> **EXERCISE INSTRUCTIONS**
What you return must match the records character for character.

* * * * * * *

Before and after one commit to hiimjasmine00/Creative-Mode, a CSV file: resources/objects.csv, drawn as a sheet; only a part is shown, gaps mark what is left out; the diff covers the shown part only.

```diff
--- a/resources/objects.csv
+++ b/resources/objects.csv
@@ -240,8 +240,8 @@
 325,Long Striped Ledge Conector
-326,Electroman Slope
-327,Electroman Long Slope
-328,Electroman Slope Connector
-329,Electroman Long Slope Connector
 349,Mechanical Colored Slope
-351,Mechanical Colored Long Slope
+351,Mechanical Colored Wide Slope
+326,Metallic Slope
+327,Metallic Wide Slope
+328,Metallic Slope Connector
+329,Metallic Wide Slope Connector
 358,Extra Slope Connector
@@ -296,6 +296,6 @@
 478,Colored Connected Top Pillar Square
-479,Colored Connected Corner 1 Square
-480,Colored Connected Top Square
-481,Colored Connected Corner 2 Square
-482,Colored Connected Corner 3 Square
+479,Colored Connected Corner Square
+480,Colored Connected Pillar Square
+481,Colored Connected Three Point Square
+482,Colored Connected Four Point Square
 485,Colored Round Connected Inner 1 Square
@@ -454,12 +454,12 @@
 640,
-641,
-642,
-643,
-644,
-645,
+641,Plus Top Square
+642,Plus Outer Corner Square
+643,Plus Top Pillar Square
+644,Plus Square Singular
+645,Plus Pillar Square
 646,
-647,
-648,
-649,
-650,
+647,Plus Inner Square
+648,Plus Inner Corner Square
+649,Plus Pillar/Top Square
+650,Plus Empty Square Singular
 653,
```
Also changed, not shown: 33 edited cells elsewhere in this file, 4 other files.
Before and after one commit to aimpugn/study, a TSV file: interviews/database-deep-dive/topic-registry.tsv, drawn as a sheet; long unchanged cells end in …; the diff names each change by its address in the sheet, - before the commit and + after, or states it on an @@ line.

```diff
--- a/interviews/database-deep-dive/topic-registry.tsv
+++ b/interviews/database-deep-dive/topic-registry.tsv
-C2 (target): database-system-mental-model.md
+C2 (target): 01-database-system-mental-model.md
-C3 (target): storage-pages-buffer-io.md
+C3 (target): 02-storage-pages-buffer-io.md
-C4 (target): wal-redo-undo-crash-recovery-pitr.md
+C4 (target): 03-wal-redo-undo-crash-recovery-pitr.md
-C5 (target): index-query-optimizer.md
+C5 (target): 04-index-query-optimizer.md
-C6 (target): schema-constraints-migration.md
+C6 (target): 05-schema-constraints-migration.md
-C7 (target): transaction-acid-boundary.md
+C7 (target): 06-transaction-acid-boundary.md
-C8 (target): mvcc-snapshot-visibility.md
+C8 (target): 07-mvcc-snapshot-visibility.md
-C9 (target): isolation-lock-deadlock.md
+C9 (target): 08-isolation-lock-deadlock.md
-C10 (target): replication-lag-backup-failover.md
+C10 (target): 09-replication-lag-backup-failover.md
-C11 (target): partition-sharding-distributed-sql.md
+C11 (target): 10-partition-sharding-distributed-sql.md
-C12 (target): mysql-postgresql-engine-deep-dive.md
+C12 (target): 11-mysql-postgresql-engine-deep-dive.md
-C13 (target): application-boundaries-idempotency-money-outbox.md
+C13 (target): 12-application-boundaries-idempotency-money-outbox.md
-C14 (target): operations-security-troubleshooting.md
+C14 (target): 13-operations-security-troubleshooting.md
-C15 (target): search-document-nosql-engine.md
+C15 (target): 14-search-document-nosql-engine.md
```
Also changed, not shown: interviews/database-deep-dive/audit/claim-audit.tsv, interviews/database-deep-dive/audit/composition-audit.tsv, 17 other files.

* * * * * * *

> **ANSWER TO THE EXERCISE**
Before and after one commit to hiimjasmine00/Creative-Mode, a CSV file: resources/objects.csv, drawn as a sheet; only a part is shown, gaps mark what is left out; the diff covers the shown part only.

```diff
--- a/resources/objects.csv
+++ b/resources/objects.csv
@@ -240,8 +240,8 @@
 325,Long Striped Ledge Conector
-326,Electroman Slope
-327,Electroman Long Slope
-328,Electroman Slope Connector
-329,Electroman Long Slope Connector
 349,Mechanical Colored Slope
-351,Mechanical Colored Long Slope
+351,Mechanical Colored Wide Slope
+326,Metallic Slope
+327,Metallic Wide Slope
+328,Metallic Slope Connector
+329,Metallic Wide Slope Connector
 358,Extra Slope Connector
@@ -296,6 +296,6 @@
 478,Colored Connected Top Pillar Square
-479,Colored Connected Corner 1 Square
-480,Colored Connected Top Square
-481,Colored Connected Corner 2 Square
-482,Colored Connected Corner 3 Square
+479,Colored Connected Corner Square
+480,Colored Connected Pillar Square
+481,Colored Connected Three Point Square
+482,Colored Connected Four Point Square
 485,Colored Round Connected Inner 1 Square
@@ -454,12 +454,12 @@
 640,
-641,
-642,
-643,
-644,
-645,
+641,Plus Top Square
+642,Plus Outer Corner Square
+643,Plus Top Pillar Square
+644,Plus Square Singular
+645,Plus Pillar Square
 646,
-647,
-648,
-649,
-650,
+647,Plus Inner Square
+648,Plus Inner Corner Square
+649,Plus Pillar/Top Square
+650,Plus Empty Square Singular
 653,
```
Also changed, not shown: 33 edited cells elsewhere in this file, 4 other files.
Before and after one commit to aimpugn/study, a TSV file: interviews/database-deep-dive/topic-registry.tsv, drawn as a sheet; long unchanged cells end in …; the diff names each change by its address in the sheet, - before the commit and + after, or states it on an @@ line.

```diff
--- a/interviews/database-deep-dive/topic-registry.tsv
+++ b/interviews/database-deep-dive/topic-registry.tsv
-C2 (target): database-system-mental-model.md
+C2 (target): 01-database-system-mental-model.md
-C3 (target): storage-pages-buffer-io.md
+C3 (target): 02-storage-pages-buffer-io.md
-C4 (target): wal-redo-undo-crash-recovery-pitr.md
+C4 (target): 03-wal-redo-undo-crash-recovery-pitr.md
-C5 (target): index-query-optimizer.md
+C5 (target): 04-index-query-optimizer.md
-C6 (target): schema-constraints-migration.md
+C6 (target): 05-schema-constraints-migration.md
-C7 (target): transaction-acid-boundary.md
+C7 (target): 06-transaction-acid-boundary.md
-C8 (target): mvcc-snapshot-visibility.md
+C8 (target): 07-mvcc-snapshot-visibility.md
-C9 (target): isolation-lock-deadlock.md
+C9 (target): 08-isolation-lock-deadlock.md
-C10 (target): replication-lag-backup-failover.md
+C10 (target): 09-replication-lag-backup-failover.md
-C11 (target): partition-sharding-distributed-sql.md
+C11 (target): 10-partition-sharding-distributed-sql.md
-C12 (target): mysql-postgresql-engine-deep-dive.md
+C12 (target): 11-mysql-postgresql-engine-deep-dive.md
-C13 (target): application-boundaries-idempotency-money-outbox.md
+C13 (target): 12-application-boundaries-idempotency-money-outbox.md
-C14 (target): operations-security-troubleshooting.md
+C14 (target): 13-operations-security-troubleshooting.md
-C15 (target): search-document-nosql-engine.md
+C15 (target): 14-search-document-nosql-engine.md
```
Also changed, not shown: interviews/database-deep-dive/audit/claim-audit.tsv, interviews/database-deep-dive/audit/composition-audit.tsv, 17 other files.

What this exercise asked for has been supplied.